Marc-Edouard Vlasic scored his fifth goal of the season on Thursday night, the only offensive output to show up on the scoreboard for San Jose in a dismal outing against the St. Louis Blues. Unfortunately for Team Teal, its top defender didn’t have a great night just about anywhere else on the ice.
Even worse, this has been something of a trend. Both Vlasic and Braun were the worst possession players for the Sharks against the Blues. They posted corsi differentials of -18 and -16, respectively, at even strength. Those are god awful for any player, let alone players of their caliber.
Vlasic and Braun being near the bottom for the Sharks in possession isn’t alarming per say. They generally get the toughest assignments and the worst zone starts and, as such, don’t boast the prettiest corsi-for percentages. What’s concerning, other than Vlasic and Braun getting eaten alive by the Vladimir Tarasenko line last night (see the graphic below) is that the pairing is getting worse.
The above graphic, from hockeyviz.com, shows how each player matched up against the opposition. Blue is good and red is bad if you’re a Sharks fan. You’ll notice how Vlasic and Braun did last night and, spoiler alert, it’s not well. The Tarasenko line wreaked havoc against a worn out Sharks team but especially decimated San Jose’s shutdown pairing.
As I mentioned, this isn’t a new phenomenon. While Burns and Martin have played very well lately, Vlasic and Braun have seen their possession game go to the dogs. Check out the following graph from corsica.hockey which shows the pairing’s 25-game rolling average in 5v5 corsi-for percentage. It’s score, venue and zone adjusted.
That’s a hideously steep decline. My first thought is there could be an injury to Vlasic or Braun. That’s me putting on my speculation hat, though. I don’t recall a play, or even a rumor, that would lead me to such a conclusion. Since that chart accounts for zone starts it shouldn’t have anything to do with getting tougher draws, either.
Head coach Pete DeBoer could be doing more line matching at this time of year than previously, but even if he is we shouldn’t be seeing Vlasic and Braun struggle this mightily. After all, that’s their job. If Vlasic and Braun consistently struggle against any forward line in the NHL, the Sharks are dead in the water.
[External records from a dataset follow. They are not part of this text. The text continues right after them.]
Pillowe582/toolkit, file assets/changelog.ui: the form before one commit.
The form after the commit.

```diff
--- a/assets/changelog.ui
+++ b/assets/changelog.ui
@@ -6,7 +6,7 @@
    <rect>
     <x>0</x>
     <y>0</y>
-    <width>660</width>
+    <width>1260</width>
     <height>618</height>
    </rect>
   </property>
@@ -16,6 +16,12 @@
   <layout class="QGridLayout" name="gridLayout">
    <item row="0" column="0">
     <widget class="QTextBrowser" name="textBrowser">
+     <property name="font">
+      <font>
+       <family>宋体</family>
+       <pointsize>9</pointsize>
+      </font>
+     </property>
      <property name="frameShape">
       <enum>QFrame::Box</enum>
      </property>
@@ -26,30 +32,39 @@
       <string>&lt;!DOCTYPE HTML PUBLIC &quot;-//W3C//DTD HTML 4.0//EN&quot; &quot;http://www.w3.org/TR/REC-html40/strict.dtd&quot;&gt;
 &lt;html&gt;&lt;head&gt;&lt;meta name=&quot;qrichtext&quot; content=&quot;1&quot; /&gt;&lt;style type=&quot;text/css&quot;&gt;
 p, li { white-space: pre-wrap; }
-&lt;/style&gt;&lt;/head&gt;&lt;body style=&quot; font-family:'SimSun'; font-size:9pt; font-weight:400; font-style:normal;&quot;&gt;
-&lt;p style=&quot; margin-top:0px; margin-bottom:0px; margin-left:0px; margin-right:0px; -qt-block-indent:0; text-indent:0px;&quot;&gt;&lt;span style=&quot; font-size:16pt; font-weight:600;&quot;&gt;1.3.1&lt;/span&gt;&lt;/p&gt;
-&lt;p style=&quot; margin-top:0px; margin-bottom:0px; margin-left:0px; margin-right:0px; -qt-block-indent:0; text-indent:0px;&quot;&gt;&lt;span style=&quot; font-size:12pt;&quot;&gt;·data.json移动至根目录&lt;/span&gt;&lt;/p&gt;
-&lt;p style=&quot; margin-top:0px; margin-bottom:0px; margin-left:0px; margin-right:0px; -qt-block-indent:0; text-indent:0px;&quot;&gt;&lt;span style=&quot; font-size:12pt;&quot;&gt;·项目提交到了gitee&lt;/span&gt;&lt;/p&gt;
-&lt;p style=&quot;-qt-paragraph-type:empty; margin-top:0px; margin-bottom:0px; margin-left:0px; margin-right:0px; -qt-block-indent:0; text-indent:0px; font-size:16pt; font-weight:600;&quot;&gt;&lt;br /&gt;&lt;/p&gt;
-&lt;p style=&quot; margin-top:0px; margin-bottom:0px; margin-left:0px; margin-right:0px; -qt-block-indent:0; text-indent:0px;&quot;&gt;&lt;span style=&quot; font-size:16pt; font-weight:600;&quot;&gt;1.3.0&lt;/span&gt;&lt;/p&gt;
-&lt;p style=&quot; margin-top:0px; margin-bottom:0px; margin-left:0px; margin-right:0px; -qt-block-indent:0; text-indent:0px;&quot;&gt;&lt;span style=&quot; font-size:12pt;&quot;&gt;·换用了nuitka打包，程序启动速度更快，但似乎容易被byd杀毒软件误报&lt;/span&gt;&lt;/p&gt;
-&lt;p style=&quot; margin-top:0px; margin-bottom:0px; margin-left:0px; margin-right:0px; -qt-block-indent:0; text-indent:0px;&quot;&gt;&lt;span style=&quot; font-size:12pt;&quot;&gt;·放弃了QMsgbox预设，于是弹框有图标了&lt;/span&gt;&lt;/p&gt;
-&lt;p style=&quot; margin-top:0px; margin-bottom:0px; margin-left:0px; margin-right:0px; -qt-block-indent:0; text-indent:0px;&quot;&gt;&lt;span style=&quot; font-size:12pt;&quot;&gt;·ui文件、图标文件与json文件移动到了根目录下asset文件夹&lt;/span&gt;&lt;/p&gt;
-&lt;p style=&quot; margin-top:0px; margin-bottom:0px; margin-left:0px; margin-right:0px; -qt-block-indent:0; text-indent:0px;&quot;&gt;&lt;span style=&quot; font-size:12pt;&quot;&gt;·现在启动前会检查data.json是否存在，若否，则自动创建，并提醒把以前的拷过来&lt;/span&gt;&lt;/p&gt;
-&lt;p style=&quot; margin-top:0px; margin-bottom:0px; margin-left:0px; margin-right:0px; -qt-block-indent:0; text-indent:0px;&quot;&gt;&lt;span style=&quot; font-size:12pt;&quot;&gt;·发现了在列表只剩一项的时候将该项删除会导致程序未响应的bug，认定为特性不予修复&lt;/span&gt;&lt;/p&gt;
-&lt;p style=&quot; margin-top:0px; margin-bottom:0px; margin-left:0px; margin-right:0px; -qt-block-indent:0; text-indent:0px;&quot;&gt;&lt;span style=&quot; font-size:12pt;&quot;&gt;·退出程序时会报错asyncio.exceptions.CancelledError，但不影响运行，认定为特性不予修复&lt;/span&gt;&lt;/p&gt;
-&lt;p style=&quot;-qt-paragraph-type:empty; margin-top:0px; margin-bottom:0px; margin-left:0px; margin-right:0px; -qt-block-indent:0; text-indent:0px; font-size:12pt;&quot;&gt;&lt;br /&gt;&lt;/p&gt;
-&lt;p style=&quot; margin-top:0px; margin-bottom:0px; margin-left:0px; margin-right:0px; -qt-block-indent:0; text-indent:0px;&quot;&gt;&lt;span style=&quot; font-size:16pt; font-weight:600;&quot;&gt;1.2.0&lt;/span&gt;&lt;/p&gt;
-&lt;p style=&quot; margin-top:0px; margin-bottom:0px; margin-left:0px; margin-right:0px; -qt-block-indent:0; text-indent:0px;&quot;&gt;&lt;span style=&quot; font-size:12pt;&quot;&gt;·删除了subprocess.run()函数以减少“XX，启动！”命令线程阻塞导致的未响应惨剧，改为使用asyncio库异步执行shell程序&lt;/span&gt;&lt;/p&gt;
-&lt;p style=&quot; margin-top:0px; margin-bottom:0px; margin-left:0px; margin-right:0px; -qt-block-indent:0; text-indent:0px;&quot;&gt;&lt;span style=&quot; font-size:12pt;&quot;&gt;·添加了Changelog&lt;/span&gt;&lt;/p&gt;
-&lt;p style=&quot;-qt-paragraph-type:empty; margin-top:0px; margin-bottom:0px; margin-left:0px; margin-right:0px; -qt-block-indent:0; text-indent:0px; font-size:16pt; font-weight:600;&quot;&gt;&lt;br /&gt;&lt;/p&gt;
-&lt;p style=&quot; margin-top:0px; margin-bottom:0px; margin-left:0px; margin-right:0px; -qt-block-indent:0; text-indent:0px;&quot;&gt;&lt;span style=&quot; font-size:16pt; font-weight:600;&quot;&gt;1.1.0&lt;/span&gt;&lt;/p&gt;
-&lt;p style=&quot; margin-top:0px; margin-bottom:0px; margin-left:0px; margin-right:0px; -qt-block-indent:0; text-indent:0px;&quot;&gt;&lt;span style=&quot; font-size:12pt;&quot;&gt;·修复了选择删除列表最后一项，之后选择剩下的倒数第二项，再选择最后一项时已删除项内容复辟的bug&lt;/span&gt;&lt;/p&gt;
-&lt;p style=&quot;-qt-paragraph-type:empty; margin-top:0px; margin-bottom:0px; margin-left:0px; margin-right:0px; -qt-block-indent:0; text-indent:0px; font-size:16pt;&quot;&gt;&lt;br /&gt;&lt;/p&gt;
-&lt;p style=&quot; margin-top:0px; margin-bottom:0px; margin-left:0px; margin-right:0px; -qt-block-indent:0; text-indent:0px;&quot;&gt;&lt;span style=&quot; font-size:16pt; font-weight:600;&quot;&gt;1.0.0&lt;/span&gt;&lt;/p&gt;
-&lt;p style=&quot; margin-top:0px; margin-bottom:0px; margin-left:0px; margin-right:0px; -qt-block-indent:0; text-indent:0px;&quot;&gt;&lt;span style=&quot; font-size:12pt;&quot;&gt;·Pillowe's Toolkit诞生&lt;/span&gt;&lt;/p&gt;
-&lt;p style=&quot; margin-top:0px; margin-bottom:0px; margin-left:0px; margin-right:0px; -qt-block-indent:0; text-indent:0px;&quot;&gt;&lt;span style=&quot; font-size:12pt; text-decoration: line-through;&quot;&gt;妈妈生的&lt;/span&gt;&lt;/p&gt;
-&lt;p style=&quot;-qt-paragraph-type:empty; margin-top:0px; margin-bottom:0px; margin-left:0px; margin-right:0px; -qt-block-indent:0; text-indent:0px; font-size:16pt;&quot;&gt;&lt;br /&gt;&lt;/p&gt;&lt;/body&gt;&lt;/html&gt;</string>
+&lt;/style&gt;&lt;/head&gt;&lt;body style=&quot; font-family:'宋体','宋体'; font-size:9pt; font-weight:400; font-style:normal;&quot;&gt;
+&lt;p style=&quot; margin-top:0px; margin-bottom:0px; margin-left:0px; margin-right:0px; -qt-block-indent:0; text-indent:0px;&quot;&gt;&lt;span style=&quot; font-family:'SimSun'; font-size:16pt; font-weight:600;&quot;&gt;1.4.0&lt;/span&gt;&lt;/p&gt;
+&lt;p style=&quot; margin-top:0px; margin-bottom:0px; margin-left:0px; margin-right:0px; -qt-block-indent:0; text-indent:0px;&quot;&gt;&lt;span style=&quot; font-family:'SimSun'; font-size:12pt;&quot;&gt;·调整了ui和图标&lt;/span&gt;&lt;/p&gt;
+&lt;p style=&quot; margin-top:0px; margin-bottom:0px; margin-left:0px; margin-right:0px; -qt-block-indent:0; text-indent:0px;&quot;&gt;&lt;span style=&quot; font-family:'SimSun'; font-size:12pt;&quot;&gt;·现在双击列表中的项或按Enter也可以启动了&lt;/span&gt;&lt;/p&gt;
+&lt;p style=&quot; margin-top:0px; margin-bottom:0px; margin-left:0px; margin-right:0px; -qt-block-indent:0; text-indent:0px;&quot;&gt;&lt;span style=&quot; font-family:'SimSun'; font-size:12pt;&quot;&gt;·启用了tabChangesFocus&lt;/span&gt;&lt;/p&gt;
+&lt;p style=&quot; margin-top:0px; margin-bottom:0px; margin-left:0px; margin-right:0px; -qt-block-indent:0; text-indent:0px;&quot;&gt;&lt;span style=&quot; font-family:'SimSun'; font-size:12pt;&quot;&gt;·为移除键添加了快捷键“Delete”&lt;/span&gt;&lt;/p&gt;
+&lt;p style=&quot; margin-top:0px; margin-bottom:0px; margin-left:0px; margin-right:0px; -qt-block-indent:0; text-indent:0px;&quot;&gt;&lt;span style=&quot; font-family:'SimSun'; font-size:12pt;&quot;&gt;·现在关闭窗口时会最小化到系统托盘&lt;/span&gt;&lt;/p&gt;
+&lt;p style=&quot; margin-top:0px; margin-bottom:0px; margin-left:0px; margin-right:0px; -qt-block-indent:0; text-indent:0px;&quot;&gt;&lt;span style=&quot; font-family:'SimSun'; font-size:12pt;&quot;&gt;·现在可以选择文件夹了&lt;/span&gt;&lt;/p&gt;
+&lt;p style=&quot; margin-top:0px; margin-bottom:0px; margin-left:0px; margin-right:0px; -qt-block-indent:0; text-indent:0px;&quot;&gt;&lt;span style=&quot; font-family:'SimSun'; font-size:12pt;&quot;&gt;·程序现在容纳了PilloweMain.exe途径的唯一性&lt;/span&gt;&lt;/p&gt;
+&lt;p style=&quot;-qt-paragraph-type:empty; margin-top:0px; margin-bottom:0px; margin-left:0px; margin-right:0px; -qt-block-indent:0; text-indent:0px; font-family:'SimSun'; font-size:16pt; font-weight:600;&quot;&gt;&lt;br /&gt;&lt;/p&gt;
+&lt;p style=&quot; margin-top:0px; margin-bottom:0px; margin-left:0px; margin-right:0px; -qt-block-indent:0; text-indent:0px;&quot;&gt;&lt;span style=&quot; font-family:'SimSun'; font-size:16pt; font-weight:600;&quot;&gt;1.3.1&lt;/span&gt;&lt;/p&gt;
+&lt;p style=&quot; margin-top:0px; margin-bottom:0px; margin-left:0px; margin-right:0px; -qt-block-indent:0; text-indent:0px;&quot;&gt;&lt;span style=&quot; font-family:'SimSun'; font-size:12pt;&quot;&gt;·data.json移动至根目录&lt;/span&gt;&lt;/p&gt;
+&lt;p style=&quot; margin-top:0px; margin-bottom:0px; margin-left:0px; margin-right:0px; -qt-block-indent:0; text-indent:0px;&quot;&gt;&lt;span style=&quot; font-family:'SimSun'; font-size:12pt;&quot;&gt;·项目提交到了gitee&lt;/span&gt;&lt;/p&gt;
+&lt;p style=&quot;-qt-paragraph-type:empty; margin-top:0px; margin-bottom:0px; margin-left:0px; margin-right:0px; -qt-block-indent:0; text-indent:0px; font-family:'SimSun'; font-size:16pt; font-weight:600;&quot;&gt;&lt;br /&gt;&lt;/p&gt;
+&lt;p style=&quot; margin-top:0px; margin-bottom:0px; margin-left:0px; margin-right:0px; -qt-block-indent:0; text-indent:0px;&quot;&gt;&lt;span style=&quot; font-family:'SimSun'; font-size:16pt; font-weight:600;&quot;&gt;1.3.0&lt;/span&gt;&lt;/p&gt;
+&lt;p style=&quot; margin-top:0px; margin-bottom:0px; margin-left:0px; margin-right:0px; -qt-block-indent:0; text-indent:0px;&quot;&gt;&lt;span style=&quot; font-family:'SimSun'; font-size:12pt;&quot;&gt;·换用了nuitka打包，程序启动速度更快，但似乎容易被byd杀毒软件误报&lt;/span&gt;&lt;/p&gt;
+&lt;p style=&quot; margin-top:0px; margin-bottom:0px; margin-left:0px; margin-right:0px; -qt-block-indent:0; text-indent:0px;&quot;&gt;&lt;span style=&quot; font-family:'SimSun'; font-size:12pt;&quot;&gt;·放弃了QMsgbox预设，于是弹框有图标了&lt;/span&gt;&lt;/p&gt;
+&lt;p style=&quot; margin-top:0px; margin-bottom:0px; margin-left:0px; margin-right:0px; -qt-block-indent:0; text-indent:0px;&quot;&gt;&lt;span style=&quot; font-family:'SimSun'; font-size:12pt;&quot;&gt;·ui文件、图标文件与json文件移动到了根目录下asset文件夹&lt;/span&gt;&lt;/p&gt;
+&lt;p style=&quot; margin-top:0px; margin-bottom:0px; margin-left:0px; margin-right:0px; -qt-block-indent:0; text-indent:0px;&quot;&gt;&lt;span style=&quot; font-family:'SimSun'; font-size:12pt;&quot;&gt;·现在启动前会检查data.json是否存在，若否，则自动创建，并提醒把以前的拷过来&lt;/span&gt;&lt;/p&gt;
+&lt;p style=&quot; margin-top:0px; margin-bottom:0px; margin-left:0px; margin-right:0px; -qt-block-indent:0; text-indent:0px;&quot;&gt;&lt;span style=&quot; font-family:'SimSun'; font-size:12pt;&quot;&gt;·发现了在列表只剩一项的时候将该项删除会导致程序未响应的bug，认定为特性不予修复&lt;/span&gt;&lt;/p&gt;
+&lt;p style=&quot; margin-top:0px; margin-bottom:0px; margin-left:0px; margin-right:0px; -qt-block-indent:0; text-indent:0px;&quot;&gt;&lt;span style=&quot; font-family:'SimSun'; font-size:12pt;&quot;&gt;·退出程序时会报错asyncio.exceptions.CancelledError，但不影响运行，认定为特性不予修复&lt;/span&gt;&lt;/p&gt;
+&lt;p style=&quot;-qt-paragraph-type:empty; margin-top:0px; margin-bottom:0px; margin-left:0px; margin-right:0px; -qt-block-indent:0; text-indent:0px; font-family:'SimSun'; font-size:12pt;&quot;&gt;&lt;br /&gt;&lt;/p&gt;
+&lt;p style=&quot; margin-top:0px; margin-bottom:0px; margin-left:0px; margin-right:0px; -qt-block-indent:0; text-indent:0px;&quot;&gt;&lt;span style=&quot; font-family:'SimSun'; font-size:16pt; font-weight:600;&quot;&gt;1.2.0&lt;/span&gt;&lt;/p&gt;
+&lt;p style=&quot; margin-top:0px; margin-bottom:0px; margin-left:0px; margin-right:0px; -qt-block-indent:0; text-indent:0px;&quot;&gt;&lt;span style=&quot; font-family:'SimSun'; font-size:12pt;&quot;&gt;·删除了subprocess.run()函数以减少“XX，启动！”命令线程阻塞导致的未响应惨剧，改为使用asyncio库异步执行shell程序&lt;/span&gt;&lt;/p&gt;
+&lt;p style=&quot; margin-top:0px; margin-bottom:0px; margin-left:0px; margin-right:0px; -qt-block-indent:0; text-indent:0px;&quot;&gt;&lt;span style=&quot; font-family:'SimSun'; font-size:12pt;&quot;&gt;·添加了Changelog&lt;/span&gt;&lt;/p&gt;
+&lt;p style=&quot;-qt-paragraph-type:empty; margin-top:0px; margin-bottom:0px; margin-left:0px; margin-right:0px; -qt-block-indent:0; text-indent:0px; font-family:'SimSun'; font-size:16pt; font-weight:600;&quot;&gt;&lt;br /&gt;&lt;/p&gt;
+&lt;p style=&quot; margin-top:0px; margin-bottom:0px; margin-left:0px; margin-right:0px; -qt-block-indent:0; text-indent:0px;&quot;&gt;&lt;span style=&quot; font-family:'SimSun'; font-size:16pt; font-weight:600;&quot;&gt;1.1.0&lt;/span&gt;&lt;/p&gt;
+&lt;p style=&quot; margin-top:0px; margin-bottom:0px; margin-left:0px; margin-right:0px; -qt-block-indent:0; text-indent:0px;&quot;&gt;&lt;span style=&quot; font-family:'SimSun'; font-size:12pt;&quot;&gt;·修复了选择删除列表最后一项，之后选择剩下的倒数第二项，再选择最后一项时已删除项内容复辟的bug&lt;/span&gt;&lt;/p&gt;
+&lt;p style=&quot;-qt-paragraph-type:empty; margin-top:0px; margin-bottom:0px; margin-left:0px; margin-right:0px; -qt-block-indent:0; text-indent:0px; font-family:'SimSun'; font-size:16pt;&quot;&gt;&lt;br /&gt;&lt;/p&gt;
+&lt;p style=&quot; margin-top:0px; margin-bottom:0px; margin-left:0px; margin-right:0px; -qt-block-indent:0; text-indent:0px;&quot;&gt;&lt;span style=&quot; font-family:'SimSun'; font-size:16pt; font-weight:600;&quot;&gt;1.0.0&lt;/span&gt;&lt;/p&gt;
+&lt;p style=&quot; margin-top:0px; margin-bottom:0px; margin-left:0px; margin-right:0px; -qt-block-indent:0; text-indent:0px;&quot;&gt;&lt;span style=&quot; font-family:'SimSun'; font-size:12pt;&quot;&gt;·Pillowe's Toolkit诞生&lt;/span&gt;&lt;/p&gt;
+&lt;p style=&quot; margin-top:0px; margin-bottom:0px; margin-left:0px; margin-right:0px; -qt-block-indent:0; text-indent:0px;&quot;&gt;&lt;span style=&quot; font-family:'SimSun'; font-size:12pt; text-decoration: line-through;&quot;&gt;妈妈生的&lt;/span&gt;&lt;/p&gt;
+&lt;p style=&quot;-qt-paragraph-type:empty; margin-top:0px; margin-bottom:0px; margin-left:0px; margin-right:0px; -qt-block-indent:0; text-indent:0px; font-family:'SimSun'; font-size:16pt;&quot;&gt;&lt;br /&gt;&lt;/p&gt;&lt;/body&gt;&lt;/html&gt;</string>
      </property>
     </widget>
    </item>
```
They’re still getting the best competition of anyone on the Sharks. Hockeyviz.com has a great chart, which I’ve embedded below that shows us as much. Check it out and then read my explainer on it below.
Just focus on Vlasic and Braun, it’ll be easier for me to explain that way. The teal Vlasic and Braun represent the teammates they get to play with. DeBoer mixes the top forward groups around with the defenders — it’s the opponent ice time (non-teal background) that you need to pay attention to.
That’s where you see Braun and Vlasic way at the top (facing forwards who average 17 minutes a night) compared to Burns and Martin who see weaker competition. That doesn’t tell us why Braun and Vlasic have seen such a sudden decrease in the quality of their possession numbers. Here’s my hunch, though this is based merely on speculation and the following corsica.hockey chart.
This is the same chart I showed earlier with one change: it includes the possession numbers of Burns and Martin, too. It seems odd to me that Burns and Martin went on a massive tear at about the same time Braun and Vlasic cratered. My guess, and this is speculation, is that DeBoer is stealing from Peter to pay Paul. He’s overloading Burns and Martin because he knows he can lean on Vlasic and Braun to clean up the mess.
Is it working? I mean... kind of?
This chart shows the four players goal-for percentage over the same span. While Vlasic and Braun’s numbers have dropped, they haven’t done so quite so precipitously as their possession numbers have. So... I don’t know. This is all based on a hunch anyway, so let’s not read too much into it. Regardless, I’d sleep better at night if Vlasic and Braun figured out how to play a better possession game. Okay? Let’s work on that.